KIM CLIJSTERS: No, not at all. It was definitely something I was very proud of. As a young girl growing up, you know, looking at the past No. 1s, was something that I always ‑‑ you know, those were definitely people and players that I admired. So for me to be in that position at such a young age was definitely something that made me very proud.
But obviously, you know, winning a Grand Slam is what kind of tops that feeling. So, yeah, like you said, if you can say, Look, I've been No. 1 in my career; that's good enough. It doesn't matter that much.
Q. A few players have followed in the same vein who haven't won a major. Have you spoken to Caroline, Jelena, about not winning a Grand Slam and being No. 1?
KIM CLIJSTERS: No, not really, because I don't think there's that much to say about it. Caroline is the girl who has been the most consistent player by far, injury‑free, played a lot of tournaments, but also did well in those tournaments.
She deserves to be up there. When she goes head‑to‑head against Serena or myself, you know, she has a losing record, but at the end of the day when you become No. 1, that doesn't matter.
To become No. 1, you need to have the qualities that she has. That is to be consistent and to last throughout a whole season.
Q. Are you a type of player who looks at the draw before the tournament starts? If so, did you look at yours? What do you think of it?
KIM CLIJSTERS: No, I don't. That's something that I definitely learned since I was younger. Because in the media people always start to talk about the future, quarterfinal, semifinal, a tough third, fourth round coming up before the tournament even starts.

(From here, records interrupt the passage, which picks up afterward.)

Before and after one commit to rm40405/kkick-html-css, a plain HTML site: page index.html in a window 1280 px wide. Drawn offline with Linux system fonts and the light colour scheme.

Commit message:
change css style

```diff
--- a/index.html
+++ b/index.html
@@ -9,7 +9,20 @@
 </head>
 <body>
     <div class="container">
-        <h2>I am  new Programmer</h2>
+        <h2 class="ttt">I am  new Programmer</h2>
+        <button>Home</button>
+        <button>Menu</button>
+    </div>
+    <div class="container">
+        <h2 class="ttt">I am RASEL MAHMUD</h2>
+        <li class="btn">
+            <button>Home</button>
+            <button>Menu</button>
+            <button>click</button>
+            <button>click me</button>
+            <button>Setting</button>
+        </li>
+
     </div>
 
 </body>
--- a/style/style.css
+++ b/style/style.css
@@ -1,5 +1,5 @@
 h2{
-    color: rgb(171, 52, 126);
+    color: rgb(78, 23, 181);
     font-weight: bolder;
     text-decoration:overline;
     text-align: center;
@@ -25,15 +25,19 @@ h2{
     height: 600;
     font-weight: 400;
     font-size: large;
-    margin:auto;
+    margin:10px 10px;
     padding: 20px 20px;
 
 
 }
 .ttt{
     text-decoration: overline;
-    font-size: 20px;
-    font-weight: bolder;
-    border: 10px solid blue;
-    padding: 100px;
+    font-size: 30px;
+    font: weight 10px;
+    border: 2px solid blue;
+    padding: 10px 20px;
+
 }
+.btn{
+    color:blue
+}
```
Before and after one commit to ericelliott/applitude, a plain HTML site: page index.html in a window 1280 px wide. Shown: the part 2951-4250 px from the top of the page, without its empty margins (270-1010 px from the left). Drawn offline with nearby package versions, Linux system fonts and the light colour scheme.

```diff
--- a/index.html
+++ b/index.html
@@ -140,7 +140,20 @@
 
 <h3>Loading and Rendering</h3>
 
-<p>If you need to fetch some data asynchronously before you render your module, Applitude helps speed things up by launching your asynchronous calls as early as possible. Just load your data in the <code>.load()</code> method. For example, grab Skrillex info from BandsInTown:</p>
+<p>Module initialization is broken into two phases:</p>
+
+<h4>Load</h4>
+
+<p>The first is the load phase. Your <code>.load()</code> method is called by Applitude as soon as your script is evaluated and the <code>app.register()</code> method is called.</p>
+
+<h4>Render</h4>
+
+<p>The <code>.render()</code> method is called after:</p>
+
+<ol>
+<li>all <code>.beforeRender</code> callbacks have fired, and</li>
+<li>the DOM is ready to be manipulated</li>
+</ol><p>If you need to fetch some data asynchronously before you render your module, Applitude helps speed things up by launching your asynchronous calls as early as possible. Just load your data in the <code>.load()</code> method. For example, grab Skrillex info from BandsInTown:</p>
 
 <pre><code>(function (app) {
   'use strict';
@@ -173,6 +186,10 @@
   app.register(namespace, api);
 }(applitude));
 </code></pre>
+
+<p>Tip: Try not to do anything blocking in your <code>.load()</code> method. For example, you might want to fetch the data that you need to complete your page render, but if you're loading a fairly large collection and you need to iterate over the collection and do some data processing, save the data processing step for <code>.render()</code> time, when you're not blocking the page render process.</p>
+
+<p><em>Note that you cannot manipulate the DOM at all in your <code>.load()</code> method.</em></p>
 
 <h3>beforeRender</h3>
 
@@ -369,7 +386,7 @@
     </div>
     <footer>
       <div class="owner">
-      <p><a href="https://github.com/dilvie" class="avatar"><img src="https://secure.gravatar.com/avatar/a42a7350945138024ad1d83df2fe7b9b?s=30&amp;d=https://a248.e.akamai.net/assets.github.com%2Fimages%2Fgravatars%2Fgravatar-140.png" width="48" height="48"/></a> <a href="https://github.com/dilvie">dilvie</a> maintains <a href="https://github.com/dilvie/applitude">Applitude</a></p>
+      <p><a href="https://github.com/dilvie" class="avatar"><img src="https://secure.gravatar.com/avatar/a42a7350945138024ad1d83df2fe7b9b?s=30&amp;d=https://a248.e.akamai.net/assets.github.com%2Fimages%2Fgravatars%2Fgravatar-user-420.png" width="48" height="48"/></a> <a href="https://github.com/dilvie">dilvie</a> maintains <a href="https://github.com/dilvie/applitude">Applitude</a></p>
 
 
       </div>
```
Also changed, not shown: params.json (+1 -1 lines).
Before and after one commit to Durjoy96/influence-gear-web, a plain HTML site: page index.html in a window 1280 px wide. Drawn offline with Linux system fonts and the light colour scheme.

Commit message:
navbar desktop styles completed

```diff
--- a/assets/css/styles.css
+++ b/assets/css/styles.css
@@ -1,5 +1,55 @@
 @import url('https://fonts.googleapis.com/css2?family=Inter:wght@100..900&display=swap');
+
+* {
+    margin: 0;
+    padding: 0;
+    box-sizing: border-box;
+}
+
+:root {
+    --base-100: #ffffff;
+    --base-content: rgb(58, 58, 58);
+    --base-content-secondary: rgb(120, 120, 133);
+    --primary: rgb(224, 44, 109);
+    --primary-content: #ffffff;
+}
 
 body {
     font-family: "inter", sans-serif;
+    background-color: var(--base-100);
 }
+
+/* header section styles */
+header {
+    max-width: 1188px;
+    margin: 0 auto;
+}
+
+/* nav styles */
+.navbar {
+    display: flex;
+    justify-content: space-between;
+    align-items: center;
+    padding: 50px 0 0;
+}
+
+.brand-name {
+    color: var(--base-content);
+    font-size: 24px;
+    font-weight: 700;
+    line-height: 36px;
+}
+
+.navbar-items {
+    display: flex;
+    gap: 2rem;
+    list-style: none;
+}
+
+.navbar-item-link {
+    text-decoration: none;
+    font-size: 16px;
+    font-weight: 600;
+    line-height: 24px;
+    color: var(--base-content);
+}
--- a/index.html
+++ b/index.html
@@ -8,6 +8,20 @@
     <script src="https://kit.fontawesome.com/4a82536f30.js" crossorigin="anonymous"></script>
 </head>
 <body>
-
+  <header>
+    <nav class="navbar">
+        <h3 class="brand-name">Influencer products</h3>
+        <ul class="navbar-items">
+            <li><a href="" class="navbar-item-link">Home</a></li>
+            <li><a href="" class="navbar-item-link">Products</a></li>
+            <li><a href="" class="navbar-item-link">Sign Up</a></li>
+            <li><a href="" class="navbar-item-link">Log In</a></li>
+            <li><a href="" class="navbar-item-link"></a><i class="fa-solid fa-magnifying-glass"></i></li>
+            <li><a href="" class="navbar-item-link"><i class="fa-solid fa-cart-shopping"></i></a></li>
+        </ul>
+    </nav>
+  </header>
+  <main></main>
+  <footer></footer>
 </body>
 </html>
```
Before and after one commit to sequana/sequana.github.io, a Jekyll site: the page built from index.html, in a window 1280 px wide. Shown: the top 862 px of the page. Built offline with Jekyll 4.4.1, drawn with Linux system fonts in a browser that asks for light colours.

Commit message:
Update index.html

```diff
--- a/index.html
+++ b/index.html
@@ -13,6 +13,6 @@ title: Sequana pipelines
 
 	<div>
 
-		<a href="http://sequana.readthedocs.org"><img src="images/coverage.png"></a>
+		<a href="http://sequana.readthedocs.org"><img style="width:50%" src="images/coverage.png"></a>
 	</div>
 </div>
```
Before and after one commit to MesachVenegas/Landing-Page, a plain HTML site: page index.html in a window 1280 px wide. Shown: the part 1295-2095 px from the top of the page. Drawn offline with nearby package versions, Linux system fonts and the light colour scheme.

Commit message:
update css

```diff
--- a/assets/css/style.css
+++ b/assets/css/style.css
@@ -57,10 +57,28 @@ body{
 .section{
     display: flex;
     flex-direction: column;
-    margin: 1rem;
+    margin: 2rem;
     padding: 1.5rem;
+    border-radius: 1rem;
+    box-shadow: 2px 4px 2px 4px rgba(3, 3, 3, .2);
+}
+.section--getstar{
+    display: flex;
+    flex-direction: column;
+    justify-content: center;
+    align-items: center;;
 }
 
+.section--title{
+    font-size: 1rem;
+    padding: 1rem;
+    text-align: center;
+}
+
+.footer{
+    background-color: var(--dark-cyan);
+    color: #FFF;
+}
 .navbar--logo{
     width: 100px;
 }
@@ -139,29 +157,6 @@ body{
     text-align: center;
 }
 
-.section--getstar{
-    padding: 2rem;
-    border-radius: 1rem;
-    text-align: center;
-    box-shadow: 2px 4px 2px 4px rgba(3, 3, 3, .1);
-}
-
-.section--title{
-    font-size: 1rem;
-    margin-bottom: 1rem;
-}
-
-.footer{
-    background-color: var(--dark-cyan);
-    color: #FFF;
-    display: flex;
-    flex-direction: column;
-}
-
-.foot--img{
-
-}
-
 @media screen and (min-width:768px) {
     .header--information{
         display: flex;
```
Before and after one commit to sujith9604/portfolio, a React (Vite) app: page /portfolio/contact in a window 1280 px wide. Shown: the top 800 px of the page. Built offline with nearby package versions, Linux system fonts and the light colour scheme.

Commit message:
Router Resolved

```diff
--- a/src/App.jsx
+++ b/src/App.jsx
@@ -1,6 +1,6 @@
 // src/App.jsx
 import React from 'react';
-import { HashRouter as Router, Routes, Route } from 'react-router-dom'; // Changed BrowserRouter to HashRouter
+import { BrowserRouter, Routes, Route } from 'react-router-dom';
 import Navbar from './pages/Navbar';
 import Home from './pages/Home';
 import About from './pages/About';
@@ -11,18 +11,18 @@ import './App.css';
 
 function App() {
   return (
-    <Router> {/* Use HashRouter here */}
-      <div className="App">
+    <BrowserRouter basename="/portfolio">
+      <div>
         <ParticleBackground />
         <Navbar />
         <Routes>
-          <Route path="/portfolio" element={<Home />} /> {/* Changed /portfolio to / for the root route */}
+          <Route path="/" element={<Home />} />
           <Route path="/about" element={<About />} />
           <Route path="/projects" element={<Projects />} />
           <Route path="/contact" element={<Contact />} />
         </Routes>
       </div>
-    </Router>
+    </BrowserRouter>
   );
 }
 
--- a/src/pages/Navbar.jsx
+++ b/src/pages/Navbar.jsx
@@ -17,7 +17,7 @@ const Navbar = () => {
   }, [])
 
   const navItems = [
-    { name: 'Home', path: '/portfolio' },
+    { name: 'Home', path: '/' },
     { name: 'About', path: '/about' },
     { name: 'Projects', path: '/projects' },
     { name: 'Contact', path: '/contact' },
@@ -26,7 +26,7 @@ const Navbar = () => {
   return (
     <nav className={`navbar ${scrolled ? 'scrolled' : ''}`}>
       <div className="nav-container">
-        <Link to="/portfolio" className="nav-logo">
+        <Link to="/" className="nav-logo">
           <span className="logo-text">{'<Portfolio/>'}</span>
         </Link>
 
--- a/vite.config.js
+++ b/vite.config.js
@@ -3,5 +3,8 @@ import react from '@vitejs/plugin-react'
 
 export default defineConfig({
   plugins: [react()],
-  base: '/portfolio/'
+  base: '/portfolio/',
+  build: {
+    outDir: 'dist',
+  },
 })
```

I don't like to waste my energy on those kind of thoughts, because I can use all that focus on whatever match I have coming up next.
So I follow obviously other parts of the draw, see who is playing who, but I don't even think, Oh, this person might play this person in the quarterfinal, because so much can happen in a Grand Slam.
Q. Have you seen the latest Tin Tin movie, and do you think it's Belgian enough?
KIM CLIJSTERS: I haven't seen it yet. It was in the movies when we were in Brisbane last week. I wasn't able to go there yet, so that's definitely going to be something that will be on our schedule once we go back home.
Q. Are you a fan?
KIM CLIJSTERS: Yeah, I have been. Even when I was a little girl I read all the cartoon books. So, yeah, I've always been a fan.
That's a first (smiling).
2005, 2009, 2010 US Open
2011 Australian Open
Thank You, Kim